• EXERCISE DIRECTIONS
In your copy of the records, include every word exactly and no pictures.

Data items
-------
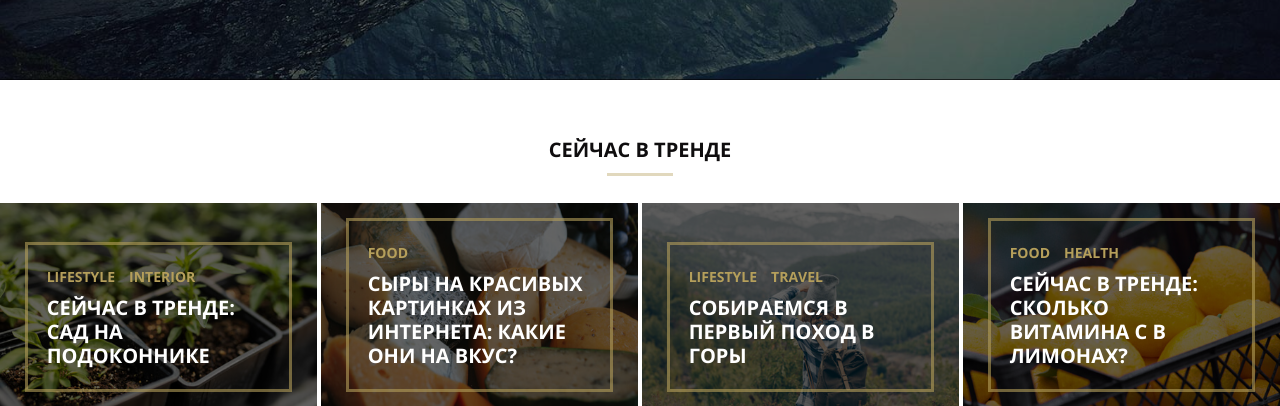
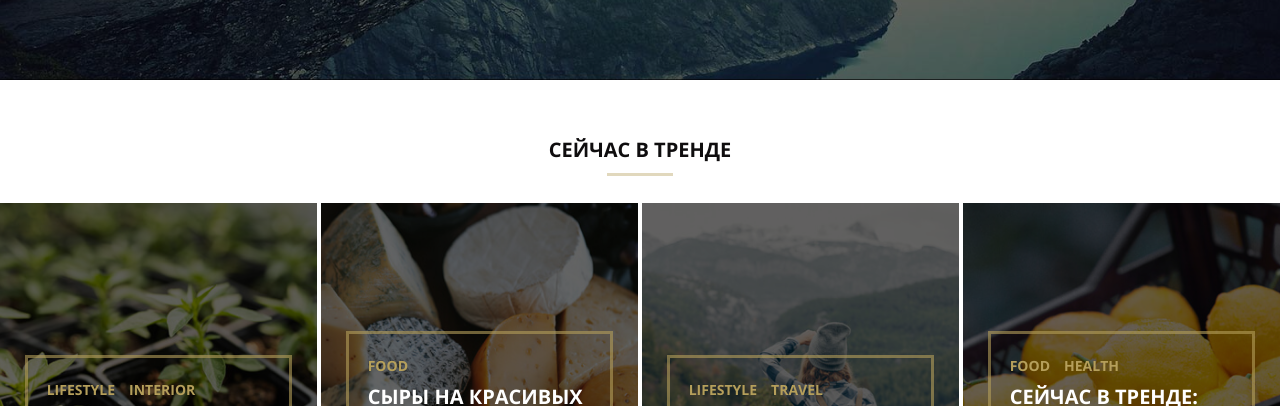
Before and after one commit to mkate28/2module_diploma, a plain HTML site: page index.html in a window 1280 px wide. Shown: the part 367-773 px from the top of the page. Drawn offline with Linux system fonts and the light colour scheme.

Commit message:
Доработанный вариант итоговой

```diff
--- a/css/main.css
+++ b/css/main.css
@@ -196,6 +196,7 @@ body {
 
 .trends-card {
 	width: 25%;
+	min-height: 318px;
 	padding: 15px 25px;
 	display: flex;
 	justify-content: center;
```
-------
• EXERCISE ANSWER
Before and after one commit to mkate28/2module_diploma, a plain HTML site: page index.html in a window 1280 px wide. Shown: the part 367-773 px from the top of the page. Drawn offline with Linux system fonts and the light colour scheme.

Commit message:
Доработанный вариант итоговой

```diff
--- a/css/main.css
+++ b/css/main.css
@@ -196,6 +196,7 @@ body {
 
 .trends-card {
 	width: 25%;
+	min-height: 318px;
 	padding: 15px 25px;
 	display: flex;
 	justify-content: center;
```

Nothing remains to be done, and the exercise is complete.